Hatheway resided in Saint John until the mid 1840s when he moved to Maugerville and later Sheffield in Sunbury County. His work as a surveyor, however, took him to many parts of the province. On 1 June 1822 he was appointed deputy surveyor of lands for Charlotte County. In the period 1836–38, during the New Brunswick–Maine boundary dispute, Hatheway as a surveyor presented valuable evidence to the British government in support of the British claim. In 1845 he made a survey of the Grand River, Madawaska County, for the Crown Lands Office, and in 1848 served as deputy land surveyor for Sunbury County.

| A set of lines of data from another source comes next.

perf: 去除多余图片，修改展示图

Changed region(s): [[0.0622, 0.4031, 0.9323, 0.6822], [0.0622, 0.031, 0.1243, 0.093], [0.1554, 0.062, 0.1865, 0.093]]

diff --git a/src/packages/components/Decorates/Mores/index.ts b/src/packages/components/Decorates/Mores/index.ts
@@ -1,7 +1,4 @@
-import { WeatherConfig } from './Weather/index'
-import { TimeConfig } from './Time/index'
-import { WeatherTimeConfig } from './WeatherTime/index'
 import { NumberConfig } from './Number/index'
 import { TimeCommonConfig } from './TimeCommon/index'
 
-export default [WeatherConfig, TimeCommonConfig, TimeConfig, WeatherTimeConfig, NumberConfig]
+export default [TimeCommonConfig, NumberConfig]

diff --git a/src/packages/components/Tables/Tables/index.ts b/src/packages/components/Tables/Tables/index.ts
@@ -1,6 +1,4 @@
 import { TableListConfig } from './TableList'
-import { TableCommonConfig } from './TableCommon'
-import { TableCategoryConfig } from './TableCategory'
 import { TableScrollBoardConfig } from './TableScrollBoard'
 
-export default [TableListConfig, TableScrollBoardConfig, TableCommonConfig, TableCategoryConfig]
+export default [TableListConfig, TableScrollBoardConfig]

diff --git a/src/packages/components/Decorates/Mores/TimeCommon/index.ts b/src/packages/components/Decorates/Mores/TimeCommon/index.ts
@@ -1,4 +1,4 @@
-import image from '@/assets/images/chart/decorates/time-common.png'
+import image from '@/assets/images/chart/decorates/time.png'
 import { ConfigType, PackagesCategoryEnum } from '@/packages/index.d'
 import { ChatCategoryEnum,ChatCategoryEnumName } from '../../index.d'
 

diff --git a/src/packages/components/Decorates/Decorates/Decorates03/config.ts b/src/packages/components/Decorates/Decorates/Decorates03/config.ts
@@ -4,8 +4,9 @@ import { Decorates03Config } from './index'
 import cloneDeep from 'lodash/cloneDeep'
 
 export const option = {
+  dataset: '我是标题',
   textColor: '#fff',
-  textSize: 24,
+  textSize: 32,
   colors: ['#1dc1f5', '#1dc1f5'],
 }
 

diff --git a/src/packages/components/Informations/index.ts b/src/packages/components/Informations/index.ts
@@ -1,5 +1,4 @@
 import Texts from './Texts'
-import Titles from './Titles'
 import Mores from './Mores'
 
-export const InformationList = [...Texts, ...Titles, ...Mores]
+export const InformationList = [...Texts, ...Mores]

During the period 1849–54 he was appointed a deputy for the surveyor general’s office.
It was no doubt his knowledge of the geography of the province that induced him to write The history of New Brunswick in 1846. It was to serve as a manual and guide for the traveller, student, businessman, and emigrant. The work contains a brief sketch of the founding and early settlement of the province by the loyalists, as well as a description of its various counties, natural resources, and boundaries. The book reveals that Hatheway considered the blacks settled near Loch Lomond as “a tax upon the charity of the public” and thought that the Malecites on the upper Saint John River should abandon their “roving habits” and apprentice their children to “English occupations.” He also supported those who were opposed to municipal corporations as recommended by Lord Durham [Lambton*].
Five years after Hatheway’s death, in 1866, his son George Luther* became premier of New Brunswick.

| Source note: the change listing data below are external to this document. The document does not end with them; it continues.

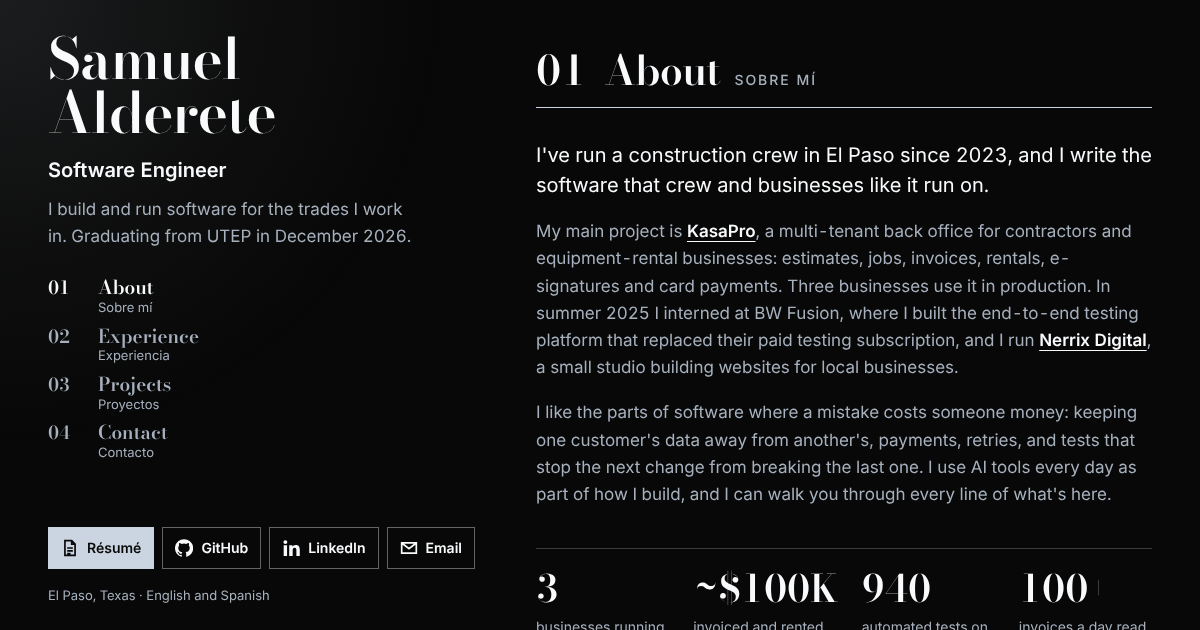
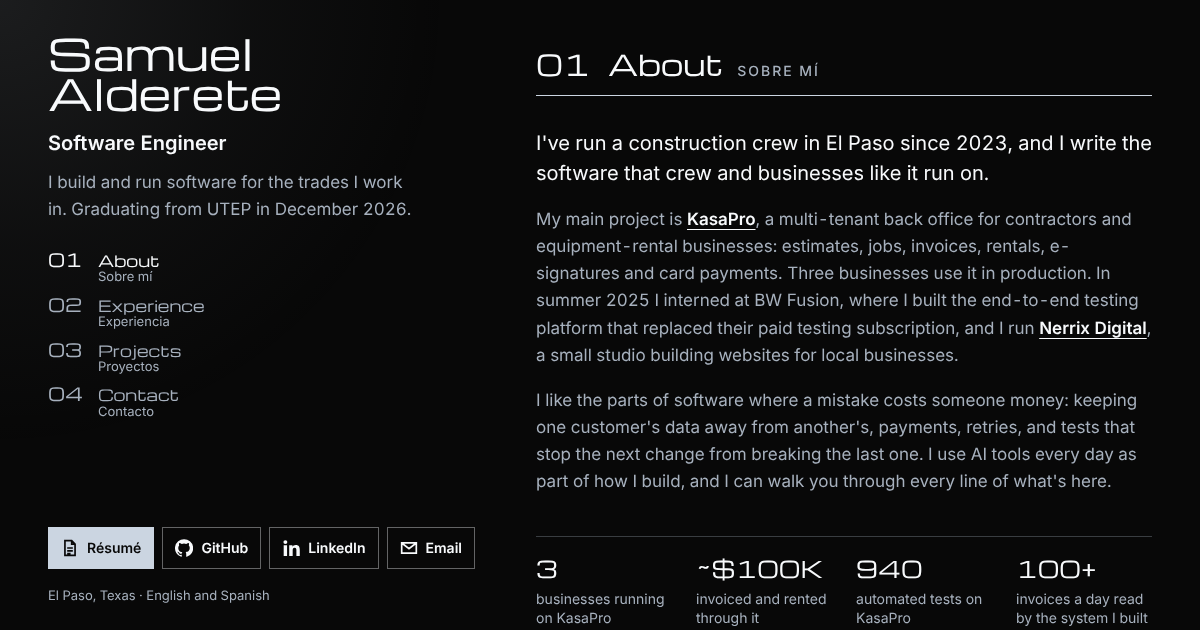
Michroma for the display type
At the owner's pick from five design-library fonts, Michroma (the library's
free stand-in for the wide techno faces Yapari, Nexed and Corgan; SIL OFL)
replaces Bodoni Moda for everything that names: the owner, the directory,
the aisle signs, the price figures, the was/now line, the bin heading and
the loader's greetings. Inter stays the reading font.

- Michroma comes in one weight, so every display rule now asks for 400 and
  nothing is synthesised bold; the negative tracking that suited Bodoni
  goes to 0.
- It is a wide face, so the sizes come down to fit the same columns: the
  name, the sign headline, the price figures, the directory labels, the
  was/now figure, the bin heading, the loader words, and the short-laptop
  and phone variants.
- Self-hosted at assets/fonts/michroma-latin.woff2, preloaded on the home
  page, the inventory and the 404; Bodoni's file goes.
- The favicon's SA is now Michroma's own outlines (a browser can't load a
  web font inside a favicon), and the social preview is taken again.

Checked in Chromium at 1440 by night and by day, 1280x720, a 390 phone,
the loader, the inventory and the 404: Michroma loaded and at 400 on every
display element, nothing past its column, no overflow, no script errors.

Claude-Session: https://claude.ai/code/session_01XHCncP8DXRXQgkaauUpUBx

diff --git a/styles.css b/styles.css
@@ -1,11 +1,12 @@
 /* Samuel Alderete · portfolio. The page is a well-run bilingual aisle:
    a pinned directory, an overhead sign per aisle, shelf tags, price labels. */
 
-/* Bodoni Moda (display) and Inter (text), both SIL OFL 1.1, latin subsets, self-hosted */
+/* Michroma (display) and Inter (text), both SIL OFL 1.1, latin subsets, self-hosted. Michroma comes in one
+   weight, so every display rule asks for 400 and nothing is ever synthesised bold. */
 @font-face {
-  font-family: "Bodoni Moda";
-  src: url("assets/fonts/bodoni-moda-latin.woff2") format("woff2");
-  font-weight: 400 900;
+  font-family: "Michroma";
+  src: url("assets/fonts/michroma-latin.woff2") format("woff2");
+  font-weight: 400;
   font-style: normal;
   font-display: swap;
 }
@@ -36,7 +37,7 @@
   --lamp: rgba(255, 255, 255, 0.9);   /* the work light on the frost ground */
 
   --sans: "Inter", ui-sans-serif, system-ui, -apple-system, "Segoe UI", sans-serif;
-  --display: "Bodoni Moda", "Didot", "Bodoni 72", Georgia, serif;
+  --display: "Michroma", ui-sans-serif, system-ui, sans-serif;
   --gutter: clamp(16px, 4vw, 48px);
   --ease-out: cubic-bezier(0.23, 1, 0.32, 1);
   --ease-in-out: cubic-bezier(0.77, 0, 0.175, 1);
@@ -49,8 +50,8 @@
   --t-small: 0.875rem;      /* 14px */
   --t-tiny: 0.8125rem;      /* 13px */
   --t-lead: 1.25rem;
-  --t-sign: clamp(1.75rem, 1.2rem + 1.8vw, 2.75rem);
-  --t-name: clamp(2.75rem, 2rem + 3.4vw, 4.75rem);
+  --t-sign: clamp(1.25rem, 0.95rem + 1.1vw, 1.9rem);
+  --t-name: clamp(2.1rem, 1.5rem + 2.2vw, 3.3rem);
 
   color-scheme: light;
 }
@@ -121,9 +122,9 @@ html { scrollbar-color: var(--muted) var(--ground); }
   margin: 0;
   font-family: var(--display);
   font-size: var(--t-name);
-  font-weight: 600;
+  font-weight: 400;
   line-height: 0.95;
-  letter-spacing: -0.015em;
+  letter-spacing: 0;
 }
 .role { margin: 14px 0 0; font-size: var(--t-lead); font-weight: 600; }
 .line { margin: 10px 0 0; max-width: 34ch; color: var(--muted); }
@@ -136,11 +137,11 @@ html { scrollbar-color: var(--muted) var(--ground); }
 }
 .aisle-no {
   color: var(--muted);              /* part of the link's text, so it keeps full text contrast */
-  font-family: var(--display); font-weight: 600; font-size: 1.125rem; line-height: 1;
+  font-family: var(--display); font-weight: 400; font-size: 1.125rem; line-height: 1;
   transition: color 200ms var(--ease-out);
 }
 .aisle-label { display: flex; flex-direction: column; line-height: 1.2; }
-.aisle-label b { font-family: var(--display); font-weight: 600; font-size: 1.1875rem; color: var(--muted); transition: color 200ms var(--ease-out); }
+.aisle-label b { font-family: var(--display); font-weight: 400; font-size: 0.95rem; color: var(--muted); transition: color 200ms var(--ease-out); }
 .aisle-label span { font-size: var(--t-tiny); }
 .aisles a[aria-current="true"] .aisle-no, .aisles a[aria-current="true"] .aisle-label b { color: var(--ink); }
 @media (hover: hover) and (pointer: fine) {
@@ -178,11 +179,11 @@ html { scrollbar-color: var(--muted) var(--ground); }
 }
 .sign-no {
   flex: none; color: var(--unlit);
-  font-family: var(--display); font-weight: 600; font-size: var(--t-sign); line-height: 1;
+  font-family: var(--display); font-weight: 400; font-size: var(--t-sign); line-height: 1;
   transition: color 240ms var(--ease-out);
 }
 .sign h2, .sign-h { margin: 0; font-size: var(--t-sign); line-height: 1; display: flex; flex-wrap: wrap; align-items: baseline; column-gap: 14px; row-gap: 4px; }
-.sign h2 b, .sign-h b { font-family: var(--display); font-size: var(--t-sign); font-weight: 600; letter-spacing: -0.01em; }
+.sign h2 b, .sign-h b { font-family: var(--display); font-size: var(--t-sign); font-weight: 400; letter-spacing: 0; }
 .sign h2 span, .sign-h span { font-family: var(--sans); font-size: 0.875rem; font-weight: 500; text-transform: uppercase; letter-spacing: 0.14em; color: var(--sign-muted); }
 .aisle.is-here .sign, .article .sign { border-bottom-color: var(--accent); }
 .aisle.is-here .sign-no, .article .sign-no { color: var(--ink); }
@@ -205,7 +206,7 @@ html { scrollbar-color: var(--muted) var(--ground); }
 }
 .price {
   display: block; margin: 0 0 8px; white-space: nowrap;
-  font-family: var(--display); font-weight: 600; font-size: clamp(1.75rem, 1.3rem + 1.4vw, 2.5rem); line-height: 1.05;
+  font-family: var(--display); font-weight: 400; font-size: clamp(1.1rem, 0.9rem + 0.7vw, 1.45rem); line-height: 1.05;
 }
 .channel p { margin: 0; font-size: var(--t-small); line-height: 1.4; color: var(--muted); }
 @media (max-width: 640px) { .channel { grid-template-columns: 1fr 1fr; } }
@@ -234,7 +235,7 @@ a.tag:active { transform: scale(0.995); }
 /* was / now: the paid subscription struck through, then what replaced it */
 .tag p.was { display: flex; flex-wrap: wrap; align-items: baseline; gap: 2px 10px; margin: 14px 0 0; font-size: var(--t-small); font-weight: 600; color: var(--muted); }
 .was s { font-weight: 500; text-decoration-thickness: 1px; }
-.was b { font-family: var(--display); font-weight: 600; font-size: 1.125rem; color: var(--ink); }
+.was b { font-family: var(--display); font-weight: 400; font-size: 0.95rem; color: var(--ink); }
 
 .more-link { display: inline-flex; align-items: center; gap: 6px; margin-top: 28px; font-weight: 700; text-decoration: none; border-bottom: 2px solid var(--accent); padding-bottom: 2px; transition: border-color 160ms var(--ease-out); }
 @media (hover: hover) and (pointer: fine) { .more-link:hover { border-bottom-color: var(--ink); } .more-link:hover .go { transform: translate(2px, -2px); } }
@@ -270,7 +271,7 @@ a.product:active { transform: scale(0.995); }
 .bin span { color: var(--muted); font-size: var(--t-small); }
 .bin em { font-style: normal; font-size: var(--t-tiny); font-weight: 600; color: var(--muted); text-transform: uppercase; letter-spacing: 0.06em; grid-column: 2; grid-row: 1; }
 @media (hover: hover) and (pointer: fine) { .bin a:hover b { text-decoration: underline; text-underline-offset: 0.2em; } }
-.bin-h { margin: 52px 0 0; font-family: var(--display); font-size: 1.5rem; font-weight: 600; }
+.bin-h { margin: 52px 0 0; font-family: var(--display); font-size: 1.15rem; font-weight: 400; }
 
 /* ---------- checkout ---------- */
 .checkout p { max-width: 52ch; }
@@ -300,7 +301,7 @@ a.product:active { transform: scale(0.995); }
 /* short laptop screens: keep the whole directory reachable while pinned */
 @media (min-width: 1024px) and (max-height: 820px) {
   .directory { overflow-y: auto; padding-top: 32px; padding-bottom: 24px; scrollbar-width: thin; }
-  .name { font-size: clamp(2.5rem, 1.6rem + 2.6vw, 3.75rem); }
+  .name { font-size: clamp(1.9rem, 1.3rem + 1.8vw, 2.8rem); }
   .aisles { margin-top: 22px; }
   .aisles a { padding: 5px 0; }
   .links { padding-top: 18px; }
@@ -313,7 +314,7 @@ a.product:active { transform: scale(0.995); }
   .aisles a { display: inline-flex; align-items: center; gap: 8px; padding: 0; min-height: 44px; }
   .aisles .aisle-no { font-size: 1rem; }
   .aisles .aisle-label span { display: none; }
-  .aisles .aisle-label b { font-size: 0.9375rem; }
+  .aisles .aisle-label b { font-size: 0.8125rem; }
 }
 
 /* phones: the date sits under the title, never above it as a kicker */
@@ -451,9 +452,9 @@ html.opening.opened .store { animation: drift-in 900ms var(--ease-out) 60ms both
 .shutter-words > span {
   grid-area: 1 / 1; opacity: 0;
   display: flex; align-items: baseline; gap: 18px; white-space: nowrap;
-  font: 600 clamp(3rem, 1.8rem + 4.5vw, 6rem)/1.15 var(--display); letter-spacing: -0.015em;
+  font: 400 clamp(2rem, 1.2rem + 2.6vw, 3.6rem)/1.15 var(--display); letter-spacing: 0;
 }
-.shutter-words b { font-weight: 600; }
+.shutter-words b { font-weight: 400; }
 .shutter-words i {
   font: 500 clamp(0.8125rem, 0.72rem + 0.3vw, 1rem)/1 var(--sans); font-style: normal;
   text-transform: uppercase; letter-spacing: 0.14em; color: var(--shutter-muted);

diff --git a/inventory.html b/inventory.html
@@ -7,7 +7,7 @@
 <meta name="description" content="Everything Samuel Alderete has built or shipped, on one list: what it is, where he made it, what it is built with and where to see it.">
 <meta name="theme-color" media="(prefers-color-scheme: light)" content="#edf1f5">
 <meta name="theme-color" media="(prefers-color-scheme: dark)" content="#080808">
-<link rel="preload" href="assets/fonts/bodoni-moda-latin.woff2" as="font" type="font/woff2" crossorigin>
+<link rel="preload" href="assets/fonts/michroma-latin.woff2" as="font" type="font/woff2" crossorigin>
 <link rel="stylesheet" href="styles.css">
 <link rel="icon" href="assets/favicon.svg" type="image/svg+xml">
 </head>

diff --git a/index.html b/index.html
@@ -14,7 +14,7 @@
 <meta name="twitter:card" content="summary_large_image">
 <meta name="theme-color" media="(prefers-color-scheme: light)" content="#edf1f5">
 <meta name="theme-color" media="(prefers-color-scheme: dark)" content="#080808">
-<link rel="preload" href="assets/fonts/bodoni-moda-latin.woff2" as="font" type="font/woff2" crossorigin>
+<link rel="preload" href="assets/fonts/michroma-latin.woff2" as="font" type="font/woff2" crossorigin>
 <link rel="stylesheet" href="styles.css">
 <link rel="icon" href="assets/favicon.svg" type="image/svg+xml">
 <script>

diff --git a/404.html b/404.html
@@ -5,7 +5,7 @@
 <meta name="viewport" content="width=device-width, initial-scale=1">
 <title>Not on the shelf · Samuel Alderete</title>
 <base href="/SamuelAlderete/">
-<link rel="preload" href="assets/fonts/bodoni-moda-latin.woff2" as="font" type="font/woff2" crossorigin>
+<link rel="preload" href="assets/fonts/michroma-latin.woff2" as="font" type="font/woff2" crossorigin>
 <link rel="stylesheet" href="styles.css">
 <link rel="icon" href="assets/favicon.svg" type="image/svg+xml">
 </head>

diff --git a/README.md b/README.md
@@ -29,4 +29,4 @@ The phone number is only on the PDF. The page leaves it out, and shows the `phon
 
 ## Fonts
 
-Bodoni Moda for headings and Inter for text on the site, and Computer Modern Serif on the résumé. All three are under the SIL Open Font License 1.1 and self-hosted in `assets/fonts/`. The palette is Chrome (Future Black, Graphite, Chrome Silver and Frost White, with no hue) from the Nerrix design library, at night as the library draws it and by day on a frost ground.
+Michroma for headings and Inter for text on the site, and Computer Modern Serif on the résumé. All three are under the SIL Open Font License 1.1 and self-hosted in `assets/fonts/`. The palette is Chrome (Future Black, Graphite, Chrome Silver and Frost White, with no hue) from the Nerrix design library, at night as the library draws it and by day on a frost ground.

N.B. Museum, C. L. Hatheway, correspondence, 1836–48; papers, 1 June 1822; Ganong ms coll., W. F. Ganong, “The province of New Brunswick”; Wilmot United Church, records, 1794–1892. PAC, MG 27, I, D15, Hatheway to Tilley, 28 Sept. 1862, 25 Aug. 1863. PANB, REX/px, 43, pp.589–606. G.B., Parl., House of Commons paper, 1849, XXXVIII, 593, pt.ii, pp.377–474, Emigration (North American and Australian colonies) . . . C. L. Hatheway, The history of New Brunswick from its first settlement, containing a geographical description of the province (Fredericton, 1846). Morning Telegraph (Saint John, N.B.), 25 Aug. 1866. Royal Gazette and New Brunswick Advertiser (Saint John, N.B.), 20 Nov. 1809. St. John Daily Telegraph and Morning Journal (Saint John, N.B.), 6 July 1872. W. G. MacFarlane, New Brunswick bibliography: the books and writers of the province (Saint John, N.B., 1895). The merchants’ and farmers’ almanack . . . (Saint John, N.B.), 1840–41, 1843–46, 1852–53, 1855–63. New-Brunswick almanac, 1825–36, 1838–39, 1842, 1849–51. Lorenzo Sabine, Biographical sketches of loyalists of the American revolution, with an historical essay (2v., Boston, 1864; repr. Port Washington, N.Y., 1966). Wallace, Macmillan dictionary.